People’s power is a wonderful and dangerous thing. In 2010, the United Front for Democracy against Dictatorship, or UDD, marched against the Democrat Party-led coalition government.
The reason given was that the government came into power illegitimately, through a parliamentary coup d’etat. Throw in the Supreme Court’s verdict to seize 46 billion baht of Thaksin Shinawatra’s assets, and that was the final straw. Therefore, the UDD marched and demanded dissolution of the government.
And they won.
The government agreed to new elections. Here’s a chance for the people to vote out the so-called illegitimates and vote in the government of their choosing.
Between November 2013 and May 2014, the People’s Democratic Reform Committee, or PDRC, also took to the streets. They marched against the democratically elected Pheu Thai government. The reason given was corruption over the government’s rice-pledging scheme.
And they won.
The government offered a new round of elections. Here’s a chance for the people to vote out the so-called cheaters and vote in the government of their choosing.
If both the UDD and the PDRC had stopped there, they would have done Thailand’s fledgling democracy a huge favor. They would have shown the country and the world the potency of the power of the people in a democracy. How the people can unite and impact changes through the democratic process.

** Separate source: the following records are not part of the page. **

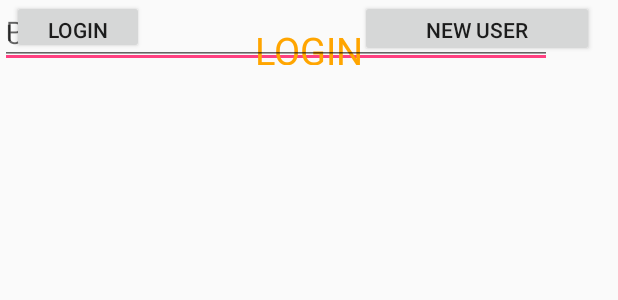
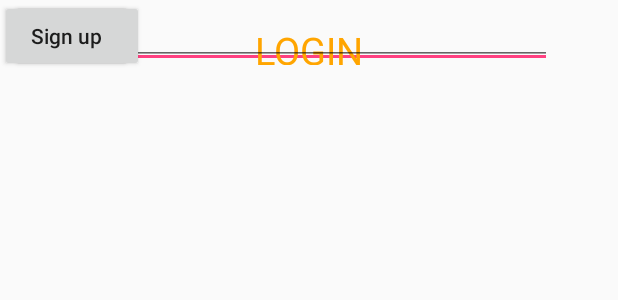
Before and after one commit to komalkhatri3/pratiksha, an Android app: the layout content_login.xml on its own in the app's theme, with its tools: preview values and no code run, on a phone screen of 412 x 824 dp. Shown: the top 300 px of the screen. Run offline under Robolectric (Android 15) with nearby library versions, the phone set to English and light mode, and no system bars.

Commit message:
login Page/sign up page

```diff
--- a/app/src/main/java/com/harsh/nandy/cancerantidote/fragment_area.java
+++ b/app/src/main/java/com/harsh/nandy/cancerantidote/fragment_area.java
@@ -65,7 +65,7 @@ public class fragment_area extends Fragment {
             mListener = (OnFragmentInteractionListener) context;
         } else {
             throw new RuntimeException(context.toString()
-                    + " must implement OnFragmentInteractionListener");
+                    + " must implement OnSignUpFragmentInteractionListener");
         }
     }
 
--- a/app/src/main/java/layout/BlankFragment.java
+++ b/app/src/main/java/layout/BlankFragment.java
@@ -82,7 +82,7 @@ public class BlankFragment extends Fragment {
             mListener = (OnFragmentInteractionListener) context;
         } else {
             throw new RuntimeException(context.toString()
-                    + " must implement OnFragmentInteractionListener");
+                    + " must implement OnSignUpFragmentInteractionListener");
         }
     }
 
--- a/app/src/main/res/layout/content_login.xml
+++ b/app/src/main/res/layout/content_login.xml
@@ -46,20 +46,46 @@
     <Button
         android:id="@+id/button8"
         android:layout_width="88dp"
-        android:layout_height="36dp"
+        android:layout_height="48dp"
         android:text="Login"
         tools:layout_editor_absoluteY="158dp"
         android:layout_marginLeft="8dp"
-        app:layout_constraintLeft_toLeftOf="parent" />
+        app:layout_constraintLeft_toLeftOf="parent"
+        android:layout_marginStart="8dp" />
 
     <Button
         android:id="@+id/button9"
         android:layout_width="156dp"
-        android:layout_height="38dp"
+        android:layout_height="48dp"
 
         android:text="New User"
-        tools:layout_editor_absoluteY="158dp"
-        android:layout_marginRight="16dp"
-        app:layout_constraintRight_toRightOf="parent" />
+        tools:layout_editor_absoluteY="-81dp"
+        android:layout_marginRight="586dp"
+        app:layout_constraintRight_toRightOf="parent"
+        android:layout_marginEnd="586dp" />
+
+    <TextView
+        android:id="@+id/textView"
+        android:layout_width="wrap_content"
+        android:layout_height="wrap_content"
+        android:textAppearance="?android:attr/textAppearanceLarge"
+        tools:layout_editor_absoluteY="0dp"
+        tools:layout_editor_absoluteX="0dp" />
+
+    <android.support.v7.widget.AppCompatButton
+        android:id="@+id/button_signup"
+        android:layout_width="wrap_content"
+        android:layout_height="wrap_content"
+        android:textAllCaps="false"
+        android:text="Sign up"
+        tools:layout_editor_absoluteX="175dp"
+        tools:layout_editor_absoluteY="158dp" />
+
+    <FrameLayout
+        android:id="@+id/new_user_fragment_container"
+        android:layout_width="0dp"
+        android:layout_height="47dp"
+        tools:layout_editor_absoluteY="8dp"
+        tools:layout_editor_absoluteX="8dp" />
 
 </android.support.constraint.ConstraintLayout>
--- a/app/src/main/res/values/dimens.xml
+++ b/app/src/main/res/values/dimens.xml
@@ -1,3 +1,6 @@
 <resources>
     <dimen name="fab_margin">16dp</dimen>
+    <!-- Default screen margins, per the Android Design guidelines. -->
+    <dimen name="activity_horizontal_margin">16dp</dimen>
+    <dimen name="activity_vertical_margin">16dp</dimen>
 </resources>
```
Also changed, not shown: app/src/main/AndroidManifest.xml (+7 -1 lines), app/src/main/java/com/harsh/nandy/cancerantidote/SignUp.java (added, +13 -0 lines), app/src/main/java/com/harsh/nandy/cancerantidote/SignUpFragment.java (added, +91 -0 lines), app/src/main/java/com/harsh/nandy/cancerantidote/login.java (+26 -8 lines), app/src/main/res/layout/fragment_sign_up.xml (added, +121 -0 lines), app/src/main/res/layout/sign_up.xml (added, +21 -0 lines), app/src/main/res/values/strings.xml (+14 -0 lines).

Of course – it was unfortunate that between the start of the two protests to when each respective governments bowed to new elections – laws were broken, property destroyed, violence committed and lives lost. All said and done however, both the UDD and the PDRC won, and won by the power of the people. So why then is Thailand currently under a military dictatorship? It is because both the UDD and the PDRC said “no” to democracy.
The UDD refused to disband and continued to protest because its leaders feared they would have to face trial for laws broken. The PDRC refused to disband and continued to protest because its leaders knew another round of elections would yield the same result, victory for a Thaksin Shinawatra nominee party.
But democracy could still be saved. On May 19, 2010, the military moved in to disband the UDD. The death toll of the entire tragic ordeal from since the start of the protest is 87 deaths. Of which, 79 were civilians and eight were soldiers.When the smoke cleared and order restored, three things should have happened.
First, protest leaders who instigated violence and law breaking should have faced justice.
Second, military personnel who used excessive force that led to unnecessary deaths and casualties should have faced justice.
Third, a new round of elections.
Only one of the three happened, elections. Be that as it may, the democratic process pushed on, battered and bruised though it may be.
In the 2014 protest, we faced a similar situation, but with a drastically different result. On May 22, the military once again moved in to restore order. But this time, instead of restoring the rule of law on behalf of the democratically elected government, the military took over the country in a coup d’etat.
Bitter and sarcastic though it may be, the question then is: Why not? If the people on both sides of the political factions said “no” to democracy, for whatever reason, then why not? Why not a coup d’etat? Why not a military dictatorship? If self-interest and factionalism are placed above democracy as the national aspiration, then why not?
The world is not all sunshine and rainbows; it is what we make of it. We live under a military dictatorship, because the people are blinded by political factionalism and consumed by tribal allegiance. Where self-interest and partisanship are championed at the expense of national progress.
We didn’t lose democracy. We gave it away.
The superstitious among us may say we are caught in some sort of a karmic cycle. We first won democracy through a coup d’etat in 1932. We lost democracy through a coup d’etat in 2014. Altogether, in the past 85 years since 1932, there have been 20 coup d’etats, both successful and failed. Get out a calculator, and we have one coup d’etat every 4.25 years. They’re almost as frequent as the Olympics or World Cup.
But Thailand is a fortunate nation. Somehow we always find ourselves back to some semblance of democracy. We will again have elections and democracy, once the power-that-be is done consolidating power. It will be a semi-, quasi- or fractional-democracy at first, but at least it’s a step forward, after a big tumble backward.
The question then is, how to break the cycle of coup d’etats? No one person has all the answers, but one thing is for certain. If we the people don’t make democracy a national pursuit. If we don’t make freedom, liberty and human rights our national identity. Then surely we would end up giving democracy away again. Bear in mind that there are many in this country who still prefer the absolutism of a totalitarian regime.
There is no mystical karmic cycle, just foolishness in repeating the same pattern, while making offerings to holy shrines and mythical gods and spirits, praying for a different result. People’s power is a wonderful and dangerous thing. The consequence of our action is exactly as we deserve.
Thailand is, and will be, what we make of it.